Basic Archival Quality Information

Gregath Company, Inc. is in the business of producing quality books that are built to last.  While there may be lower cost publishing preservationists, the books and archive materials we produce have been constructed to be lasting publications. 

Acid free, permanent and archival can be defined many ways.  However, it should be noted that both internal and external factors affect the finished product at any given time.  Internal factors are those that go into the making of the raw materials. External factors are everything from the atmospheric conditions during publishing (a book produced in a large industrial park may be subjected to caustic factors), heat, humidity and UV light to a book owner's habit of using hand lotion frequently.

Predictions of paper life, as it pertains to publications available in publications, vary widely. In fact, many "doomsday" predictions about wood-pulp paper are proving to be very short-sighted. Even newsprint, when cared for properly, is proving to have a viable life (in public collections), when cared for properly, of well over a hundred years.

Using dedicated high-quality photocopying machines or more often digital scanners and printers, along with archival paper, preservation photocopying economically produces long-lasting reproduction/replacement copies for damaged or deteriorated materials: black and white, color and continuous tone. If desired, books are then bound using techniques and materials that fulfill preservation demands.

A variety of factors can contribute to age deterioration and damage.  In repositories, this can lead to non-circulating documents and printed materials that are headed down a dead-end street of "saving" as a form of preservation.  Standard archiving as sole method of preservation effectively loses the material.  While not advocating wholesale standard photocopying as restoration or preservation, the concept of preservation photocopying bridges the gap left between high dollar professional preservation and budget. Many times, the result stands the test of time as well or better than microfilming.

The quality of a photocopy depends on:

  • paper used

  • machine making the copy

  • expertise of the machine operator

  • imaging materials adhering to the paper

  • quality of the original image

  • the completeness of the item

Requirements for a Preservation Photocopy:

Paper must adhere to standards for permanence and durability. Applicable standards are ANSI Z39.48 -- Permanence of Paper for Printed Library Materials; ASTM D3290 -- Bond and Ledger Paper for Permanent Records; ASTM D3458 -- Copies from Office Copying Machines for Permanent Records. Paper color is generally white or off-white.

Equipment must use a toner with black pigment to produce permanent images.

Copy machine must function at its optimum operating condition to meet the toner's need for heat/pressure setting of the image in the copying process. It may be necessary to have a specific machine dedicated only to preservation photocopying.

Image adhesion to the paper must be tested. Do the tape pull test as described in National Archives and Records Administration Technical Information Paper No. 5. The test should be performed daily on copies from machines routinely used for preservation photocopying and may be performed by customers receiving copies produced by vendors.

Passing the tape pull test means that copied text does not appear -- even the outline of letters or symbols -- in the adhesive of the testing tape when it is slowly lifted off the image.
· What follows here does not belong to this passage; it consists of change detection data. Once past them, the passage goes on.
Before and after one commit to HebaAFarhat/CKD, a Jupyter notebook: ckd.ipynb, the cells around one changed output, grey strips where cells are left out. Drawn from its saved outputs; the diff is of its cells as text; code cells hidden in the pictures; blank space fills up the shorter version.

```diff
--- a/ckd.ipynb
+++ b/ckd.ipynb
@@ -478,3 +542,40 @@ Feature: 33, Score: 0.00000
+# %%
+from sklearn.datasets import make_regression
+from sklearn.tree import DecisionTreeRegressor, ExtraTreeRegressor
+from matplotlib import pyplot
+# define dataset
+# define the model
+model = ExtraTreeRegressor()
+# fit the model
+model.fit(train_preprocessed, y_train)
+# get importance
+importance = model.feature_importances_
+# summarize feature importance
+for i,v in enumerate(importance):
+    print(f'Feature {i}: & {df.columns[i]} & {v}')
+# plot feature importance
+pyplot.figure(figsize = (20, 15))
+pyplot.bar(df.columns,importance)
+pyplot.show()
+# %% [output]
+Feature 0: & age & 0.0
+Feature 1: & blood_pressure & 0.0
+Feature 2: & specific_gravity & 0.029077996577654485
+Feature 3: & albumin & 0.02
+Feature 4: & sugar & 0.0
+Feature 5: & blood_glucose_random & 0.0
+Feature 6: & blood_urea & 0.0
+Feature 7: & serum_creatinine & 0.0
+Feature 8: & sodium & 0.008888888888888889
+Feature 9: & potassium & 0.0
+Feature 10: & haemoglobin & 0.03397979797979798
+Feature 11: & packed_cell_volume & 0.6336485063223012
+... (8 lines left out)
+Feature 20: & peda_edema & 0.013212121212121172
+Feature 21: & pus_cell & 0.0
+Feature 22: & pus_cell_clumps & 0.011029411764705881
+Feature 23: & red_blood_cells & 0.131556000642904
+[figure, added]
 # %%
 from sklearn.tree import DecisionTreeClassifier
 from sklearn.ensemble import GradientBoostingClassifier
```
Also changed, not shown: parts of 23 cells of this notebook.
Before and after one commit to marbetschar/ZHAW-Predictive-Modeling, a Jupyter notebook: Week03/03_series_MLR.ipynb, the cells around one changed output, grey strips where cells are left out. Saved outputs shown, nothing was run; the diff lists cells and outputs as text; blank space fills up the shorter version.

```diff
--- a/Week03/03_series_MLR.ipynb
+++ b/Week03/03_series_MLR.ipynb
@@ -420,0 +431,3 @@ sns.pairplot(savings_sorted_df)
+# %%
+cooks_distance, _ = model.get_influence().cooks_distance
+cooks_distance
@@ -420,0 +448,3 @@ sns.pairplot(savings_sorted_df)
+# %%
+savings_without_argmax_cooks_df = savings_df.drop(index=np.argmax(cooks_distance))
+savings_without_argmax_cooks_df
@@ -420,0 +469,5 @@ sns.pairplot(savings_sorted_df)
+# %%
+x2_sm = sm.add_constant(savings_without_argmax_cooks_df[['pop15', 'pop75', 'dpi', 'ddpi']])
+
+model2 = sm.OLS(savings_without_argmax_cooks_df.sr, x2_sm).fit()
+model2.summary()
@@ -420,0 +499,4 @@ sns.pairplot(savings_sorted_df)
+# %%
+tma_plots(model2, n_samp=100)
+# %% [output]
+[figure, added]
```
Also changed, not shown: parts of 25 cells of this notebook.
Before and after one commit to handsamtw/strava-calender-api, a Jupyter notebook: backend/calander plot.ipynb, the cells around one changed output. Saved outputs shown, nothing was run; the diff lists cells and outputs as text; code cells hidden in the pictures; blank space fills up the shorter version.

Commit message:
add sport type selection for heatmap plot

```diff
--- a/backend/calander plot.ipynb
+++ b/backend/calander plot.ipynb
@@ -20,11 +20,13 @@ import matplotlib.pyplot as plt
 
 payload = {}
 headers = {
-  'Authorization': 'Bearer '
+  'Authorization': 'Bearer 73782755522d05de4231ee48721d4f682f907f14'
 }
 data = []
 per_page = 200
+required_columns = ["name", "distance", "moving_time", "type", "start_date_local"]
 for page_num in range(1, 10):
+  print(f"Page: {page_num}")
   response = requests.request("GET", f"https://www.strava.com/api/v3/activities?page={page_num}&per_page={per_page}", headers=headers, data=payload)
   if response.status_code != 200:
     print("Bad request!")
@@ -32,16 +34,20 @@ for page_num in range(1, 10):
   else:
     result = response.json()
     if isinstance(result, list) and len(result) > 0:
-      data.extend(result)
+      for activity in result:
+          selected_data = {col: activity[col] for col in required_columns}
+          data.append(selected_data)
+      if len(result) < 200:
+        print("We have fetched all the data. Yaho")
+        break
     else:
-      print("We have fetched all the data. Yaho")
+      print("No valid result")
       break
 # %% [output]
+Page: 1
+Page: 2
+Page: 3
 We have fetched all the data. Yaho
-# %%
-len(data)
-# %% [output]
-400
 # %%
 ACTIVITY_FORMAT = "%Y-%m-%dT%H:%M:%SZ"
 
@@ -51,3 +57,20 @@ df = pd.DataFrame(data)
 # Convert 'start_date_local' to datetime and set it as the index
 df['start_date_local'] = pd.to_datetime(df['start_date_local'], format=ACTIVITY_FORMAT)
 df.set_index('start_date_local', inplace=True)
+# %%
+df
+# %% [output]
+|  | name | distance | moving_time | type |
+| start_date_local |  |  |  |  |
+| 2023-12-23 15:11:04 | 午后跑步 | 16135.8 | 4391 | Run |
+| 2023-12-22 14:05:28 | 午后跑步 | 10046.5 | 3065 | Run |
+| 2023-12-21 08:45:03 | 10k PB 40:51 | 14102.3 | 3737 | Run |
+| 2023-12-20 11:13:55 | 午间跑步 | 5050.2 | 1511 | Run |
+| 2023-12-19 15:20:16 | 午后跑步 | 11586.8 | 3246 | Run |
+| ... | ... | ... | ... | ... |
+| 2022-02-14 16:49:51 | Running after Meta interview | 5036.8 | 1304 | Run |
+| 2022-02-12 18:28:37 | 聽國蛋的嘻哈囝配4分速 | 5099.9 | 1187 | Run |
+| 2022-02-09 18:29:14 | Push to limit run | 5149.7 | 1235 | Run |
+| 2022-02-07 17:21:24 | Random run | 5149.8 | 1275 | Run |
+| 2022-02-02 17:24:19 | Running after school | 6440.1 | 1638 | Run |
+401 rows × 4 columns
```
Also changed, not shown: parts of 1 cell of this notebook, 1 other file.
Each preservation photocopy's image should replicate the original image and its placement in the original including registration of text on verso and recto sides of a page.

Preservation photocopies must be inspected to verify page order, legibility, completeness, clarity, contrast, and accuracy. Quality of the replacement copy should be compared to the source materials.

A preservation photocopy should have a statement identifying the work as a copy. Notice of copy should appear as a separate leaf in the copy. The copy identification statement should indicate that the paper complies with ANSI Z39.48 and may make reference to "poor quality original" to describe limits of photocopying.

Copyright statements about the limited use of copied material may be added to the notice of copy if appropriate.
One can never learn too much about Copyright: http://www.copyright.gov.

Preservation replacement photocopies are to be properly housed and stored according to requirements for paper materials.

Original material may be stored as "leaf masters," which may be retrieved for future duplication such as making an additional preservation photocopy or making use of other media conversion technology.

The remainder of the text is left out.